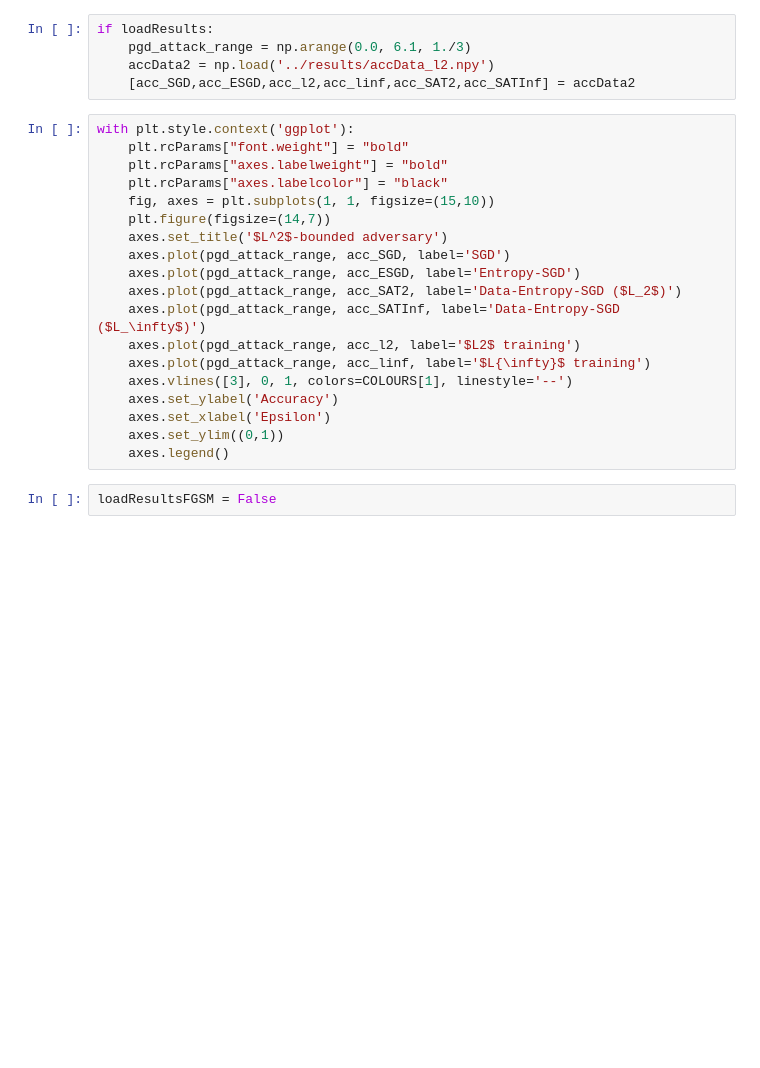
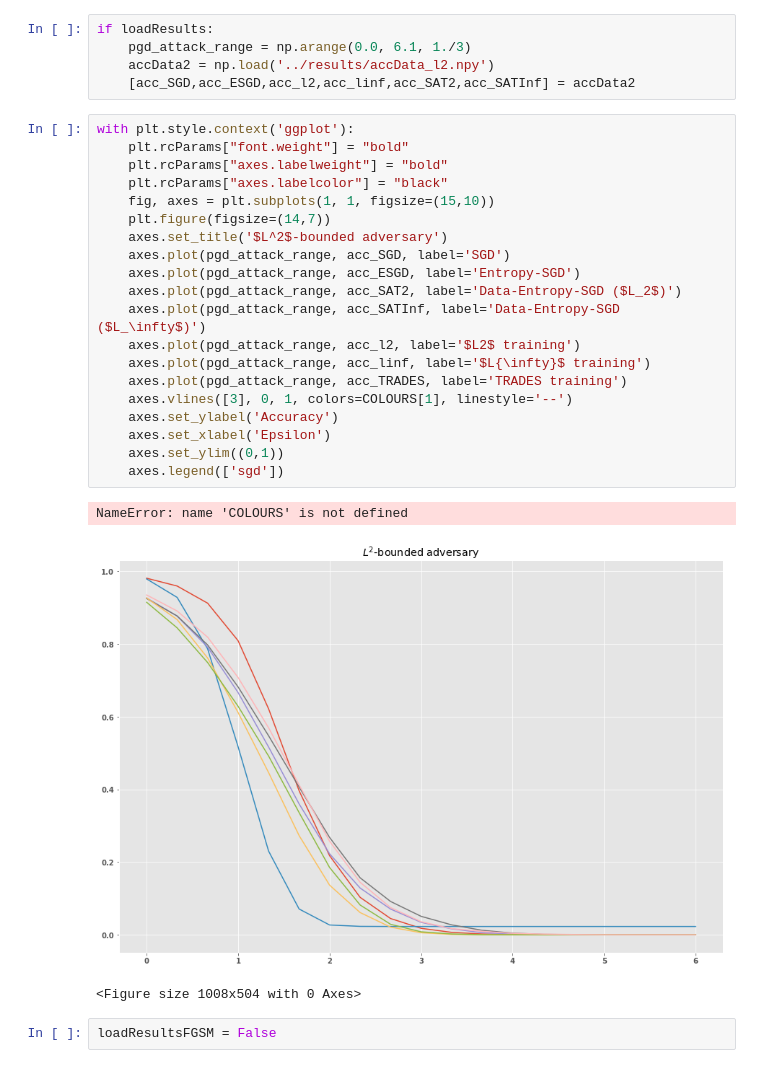
Before and after one commit to GauriJagatap/StochAT, a Jupyter notebook: notebooks/evaluateAllNewNetworks_final.ipynb, the cells around one changed output. Saved outputs shown, nothing was run; the diff lists cells and outputs as text; blank space fills up the shorter version.

Commit message:
plots

```diff
--- a/notebooks/evaluateAllNewNetworks_final.ipynb
+++ b/notebooks/evaluateAllNewNetworks_final.ipynb
@@ -726,22 +726,27 @@ if loadResults:
 # %%
 with plt.style.context('ggplot'):
     plt.rcParams["font.weight"] = "bold"
     plt.rcParams["axes.labelweight"] = "bold"
     plt.rcParams["axes.labelcolor"] = "black"
     fig, axes = plt.subplots(1, 1, figsize=(15,10))
     plt.figure(figsize=(14,7))
     axes.set_title('$L^2$-bounded adversary')
     axes.plot(pgd_attack_range, acc_SGD, label='SGD')
     axes.plot(pgd_attack_range, acc_ESGD, label='Entropy-SGD')
     axes.plot(pgd_attack_range, acc_SAT2, label='Data-Entropy-SGD ($L_2$)')
     axes.plot(pgd_attack_range, acc_SATInf, label='Data-Entropy-SGD ($L_\infty$)')
     axes.plot(pgd_attack_range, acc_l2, label='$L2$ training')
     axes.plot(pgd_attack_range, acc_linf, label='$L{\infty}$ training')
+    axes.plot(pgd_attack_range, acc_TRADES, label='TRADES training')
     axes.vlines([3], 0, 1, colors=COLOURS[1], linestyle='--')
     axes.set_ylabel('Accuracy')
     axes.set_xlabel('Epsilon')
     axes.set_ylim((0,1))
-    axes.legend()
+    axes.legend(['sgd'])
+# %% [output]
+NameError: name 'COLOURS' is not defined
+[figure, added]
+<Figure size 1008x504 with 0 Axes>
 # %%
 loadResultsFGSM = False
 # %%
```
Also changed, not shown: parts of 1 cell of this notebook.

**Task prompt**:
Only the lines that hold the word "rcParams" are wanted; each should be pulled from the records.

**The answer**:
     plt.rcParams["font.weight"] = "bold"
     plt.rcParams["axes.labelweight"] = "bold"
     plt.rcParams["axes.labelcolor"] = "black"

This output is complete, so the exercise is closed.